I just can't seem to figure out why so many teachers are stubborn and refuse to use technology in the classroom.  They must just not like change.

Thursday, January 5, 2012

I can just poop in the pool.

Over the past few weeks, I've been fortunate to spend a lot of one-on-one time with my son.  We took a trip to Disney World - which was exciting and exhausting all at the same time - and have spent a lot of time hanging out at home, playing games and whatnot since I'm on break from work right now.  More time with my son = more time for him to say hilarious things to me.

"I don't want to go to college."
On Christmas day, my grandmother graciously gave Gavin some money.  When he opened it, I said, "Yay! This will help you to go to college!"  He just looked at me.  Not five minutes later, he crawled in my lap, tears streaming down his face.  "What's wrong?" I asked him.   I mean, it's Christmas, you just got a boat load of toys.  What could you possibly be said about?  He tells me in his tiny, sad voice, "I don't want to go to college."  I think he thought he had to go right then.  I assured him he could at least wait until after kindergarten.

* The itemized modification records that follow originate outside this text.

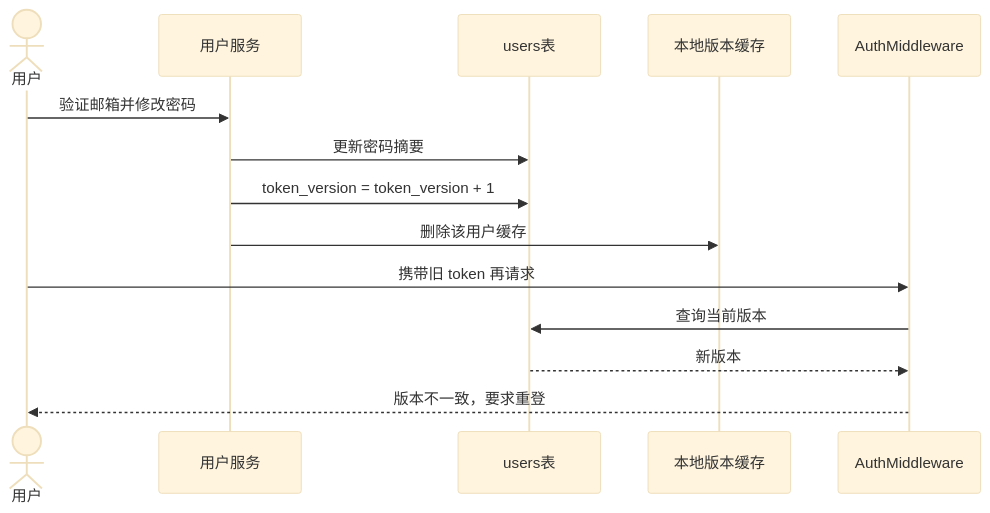
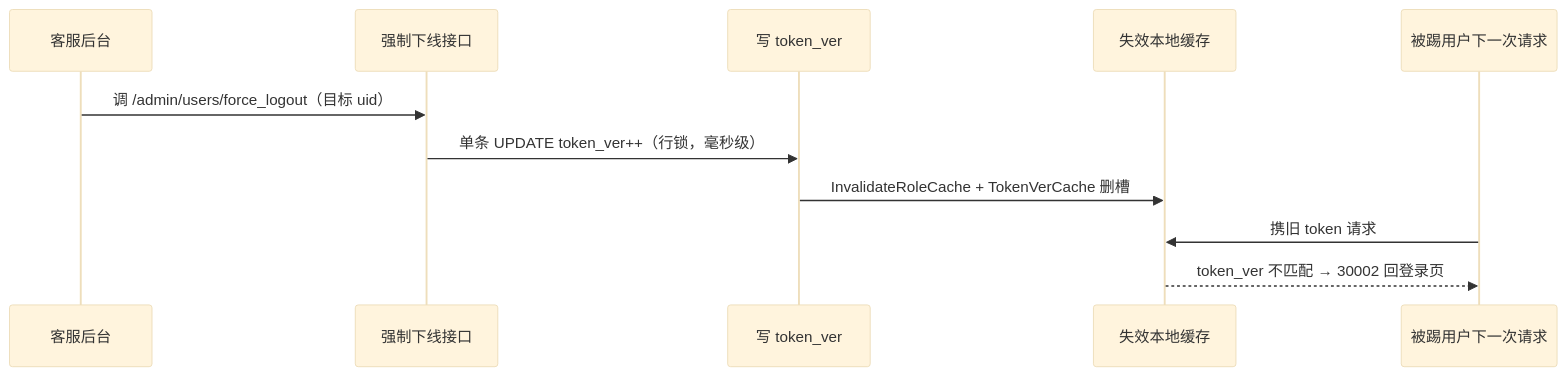
One commit to RedInn7/gomall changed the sixth of 6 diagrams in docs/lecture/01-user-auth.md. Above: the diagram before and after it, drawn with Mermaid (base theme). The commit also changed other lines of this file, not shown here.

Commit message:
docs: restore detailed user auth lecture

````diff
--- a/docs/lecture/01-user-auth.md
+++ b/docs/lecture/01-user-auth.md
@@ -165,16 +634,14 @@
 ```mermaid
 sequenceDiagram
-    actor U as 用户
-    participant S as 用户服务
-    participant D as users表
-    participant C as 本地版本缓存
-    participant A as AuthMiddleware
-    U->>S: 验证邮箱并修改密码
-    S->>D: 更新密码摘要
-    S->>D: token_version = token_version + 1
-    S->>C: 删除该用户缓存
-    U->>A: 携带旧 token 再请求
-    A->>D: 查询当前版本
-    D-->>A: 新版本
-    A-->>U: 版本不一致，要求重登
+    participant CS as 客服后台
+    participant API as 强制下线接口
+    participant DB as 写 token_ver
+    participant Cache as 失效本地缓存
+    participant U as 被踢用户下一次请求
+
+    CS->>API: 调 /admin/users/force_logout（目标 uid）
+    API->>DB: 单条 UPDATE token_ver++（行锁，毫秒级）
+    DB->>Cache: InvalidateRoleCache + TokenVerCache 删槽
+    U->>Cache: 携旧 token 请求
+    Cache-->>U: token_ver 不匹配 → 30002 回登录页
 ```
````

"LOOK!  PANTS!"
This Christmas was amazing, mostly because Gavin was SO excited.  It made the whole experience so fun, and it made me incredibly happy to see his happiness and enthusiasm.  He was so enthusiastic he was like a hummingbird on crack.  When opening his first set of presents (you know how it goes - you don't just have ONE Christmas, you have 16 with 400 different people) he was excited about every single gift he got.  Every.  Single.  One.  Each time he opened a gift, he would scream out what it was and run around the room showing it to everyone.  What made me laugh the most was when he opened a package, and with the same enthusiasm as if he had just opened the best toy in the world, he screamed, "LOOK!  PANTS!"  I've never seen someone quite so excited about pants.

"I can just poop in the pool."
We only spent four days in Florida, but it was long enough to not only visit "Mickey's House" but also to spend a lot of time in the pool.  After purchasing a few pool toys for him to play with, Gavin easily spent 6 hours a day in the water.  Like all kids, he wasn't a fan of getting out of the pool to use the bathroom, but he always did.  (If he didn't, he would have told on himself.  "Mommy, I peed in the pool.")  One day, as he was splashing around in one of the kiddie pools, he yelled, "Mom!  I have to poop!"  (Luckily, there weren't many people around.)  I told him that was fine, he just needed to get out and dry off first.  He looked at me in all seriousness and said, "I can just poop in the pool.  See it has a drain!"  Uh, not so much.